*What is required:* Give all of the data below again exactly, and drop the images.

*Front-end code edit data:*
____

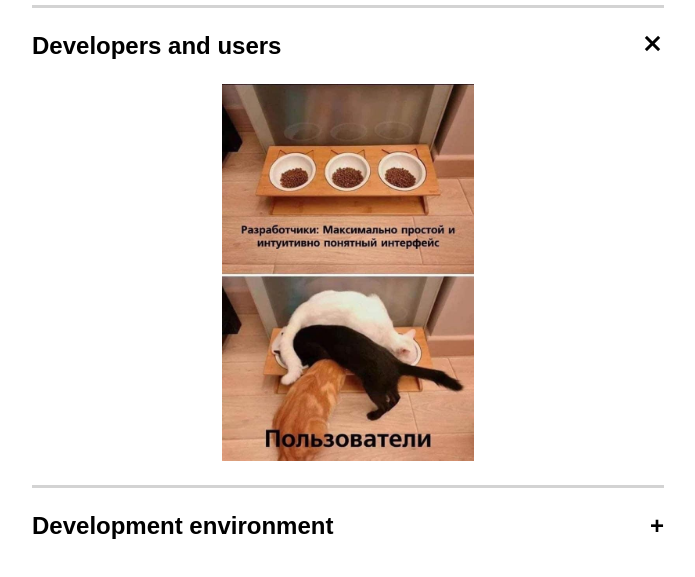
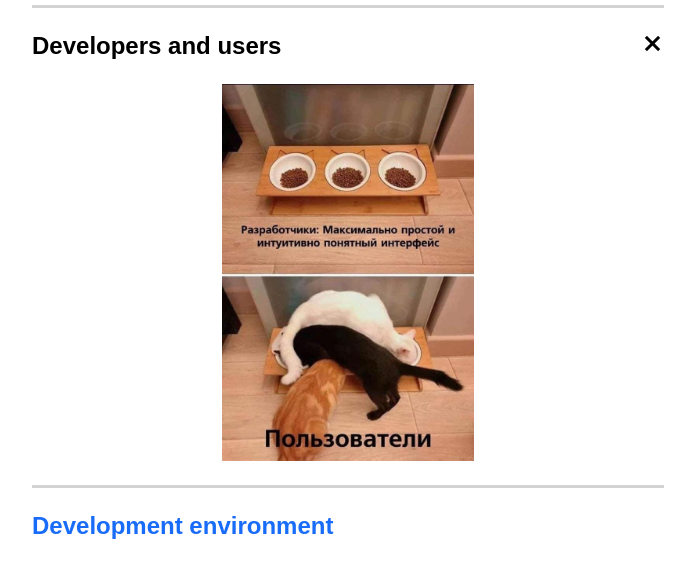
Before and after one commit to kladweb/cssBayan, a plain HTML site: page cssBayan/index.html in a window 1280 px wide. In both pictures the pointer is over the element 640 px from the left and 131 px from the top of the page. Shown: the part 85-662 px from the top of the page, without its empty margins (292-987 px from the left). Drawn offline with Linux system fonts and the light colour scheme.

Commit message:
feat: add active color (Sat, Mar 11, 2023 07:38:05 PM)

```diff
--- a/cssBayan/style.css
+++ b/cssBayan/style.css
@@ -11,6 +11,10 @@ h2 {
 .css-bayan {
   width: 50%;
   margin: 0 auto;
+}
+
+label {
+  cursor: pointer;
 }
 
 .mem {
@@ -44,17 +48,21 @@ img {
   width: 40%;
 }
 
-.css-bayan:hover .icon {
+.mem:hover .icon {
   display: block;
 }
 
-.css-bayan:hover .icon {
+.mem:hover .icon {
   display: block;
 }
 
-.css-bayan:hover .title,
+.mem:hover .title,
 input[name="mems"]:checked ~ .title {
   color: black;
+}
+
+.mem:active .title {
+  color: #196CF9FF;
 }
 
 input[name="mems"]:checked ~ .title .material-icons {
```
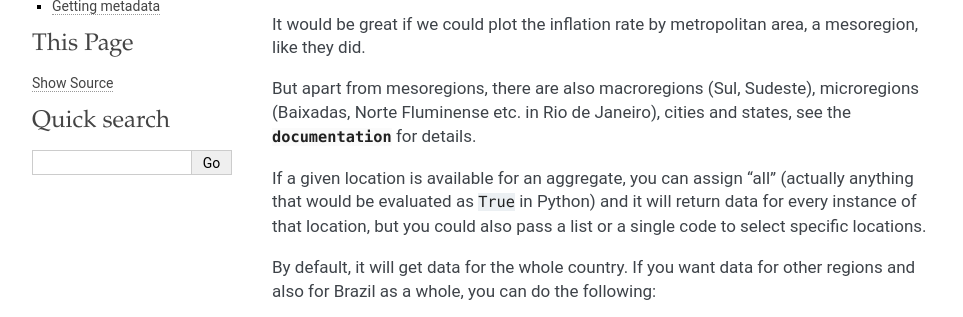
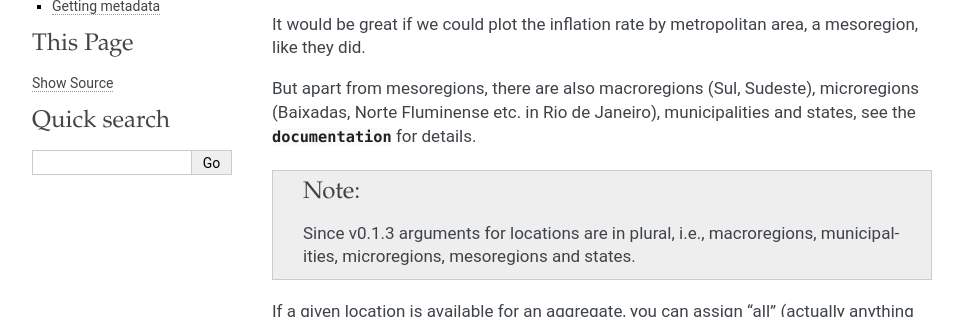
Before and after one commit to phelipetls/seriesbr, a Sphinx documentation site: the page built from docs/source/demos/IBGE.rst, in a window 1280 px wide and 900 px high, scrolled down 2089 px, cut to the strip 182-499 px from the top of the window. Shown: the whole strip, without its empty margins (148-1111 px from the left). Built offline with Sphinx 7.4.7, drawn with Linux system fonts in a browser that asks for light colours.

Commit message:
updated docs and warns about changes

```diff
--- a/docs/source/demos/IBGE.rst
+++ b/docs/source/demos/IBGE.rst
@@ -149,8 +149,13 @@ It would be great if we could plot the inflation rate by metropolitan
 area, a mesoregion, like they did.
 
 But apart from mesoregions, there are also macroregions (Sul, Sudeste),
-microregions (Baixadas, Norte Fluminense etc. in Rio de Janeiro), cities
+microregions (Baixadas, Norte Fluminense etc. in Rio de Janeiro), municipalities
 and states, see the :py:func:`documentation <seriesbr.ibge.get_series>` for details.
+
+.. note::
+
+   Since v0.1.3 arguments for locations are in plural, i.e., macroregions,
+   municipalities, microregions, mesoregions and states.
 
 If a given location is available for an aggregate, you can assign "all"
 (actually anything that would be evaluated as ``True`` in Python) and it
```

____

*Completed exercise:*
Before and after one commit to kladweb/cssBayan, a plain HTML site: page cssBayan/index.html in a window 1280 px wide. In both pictures the pointer is over the element 640 px from the left and 131 px from the top of the page. Shown: the part 85-662 px from the top of the page, without its empty margins (292-987 px from the left). Drawn offline with Linux system fonts and the light colour scheme.

Commit message:
feat: add active color (Sat, Mar 11, 2023 07:38:05 PM)

```diff
--- a/cssBayan/style.css
+++ b/cssBayan/style.css
@@ -11,6 +11,10 @@ h2 {
 .css-bayan {
   width: 50%;
   margin: 0 auto;
+}
+
+label {
+  cursor: pointer;
 }
 
 .mem {
@@ -44,17 +48,21 @@ img {
   width: 40%;
 }
 
-.css-bayan:hover .icon {
+.mem:hover .icon {
   display: block;
 }
 
-.css-bayan:hover .icon {
+.mem:hover .icon {
   display: block;
 }
 
-.css-bayan:hover .title,
+.mem:hover .title,
 input[name="mems"]:checked ~ .title {
   color: black;
+}
+
+.mem:active .title {
+  color: #196CF9FF;
 }
 
 input[name="mems"]:checked ~ .title .material-icons {
```
Before and after one commit to phelipetls/seriesbr, a Sphinx documentation site: the page built from docs/source/demos/IBGE.rst, in a window 1280 px wide and 900 px high, scrolled down 2089 px, cut to the strip 182-499 px from the top of the window. Shown: the whole strip, without its empty margins (148-1111 px from the left). Built offline with Sphinx 7.4.7, drawn with Linux system fonts in a browser that asks for light colours.

Commit message:
updated docs and warns about changes

```diff
--- a/docs/source/demos/IBGE.rst
+++ b/docs/source/demos/IBGE.rst
@@ -149,8 +149,13 @@ It would be great if we could plot the inflation rate by metropolitan
 area, a mesoregion, like they did.
 
 But apart from mesoregions, there are also macroregions (Sul, Sudeste),
-microregions (Baixadas, Norte Fluminense etc. in Rio de Janeiro), cities
+microregions (Baixadas, Norte Fluminense etc. in Rio de Janeiro), municipalities
 and states, see the :py:func:`documentation <seriesbr.ibge.get_series>` for details.
+
+.. note::
+
+   Since v0.1.3 arguments for locations are in plural, i.e., macroregions,
+   municipalities, microregions, mesoregions and states.
 
 If a given location is available for an aggregate, you can assign "all"
 (actually anything that would be evaluated as ``True`` in Python) and it
```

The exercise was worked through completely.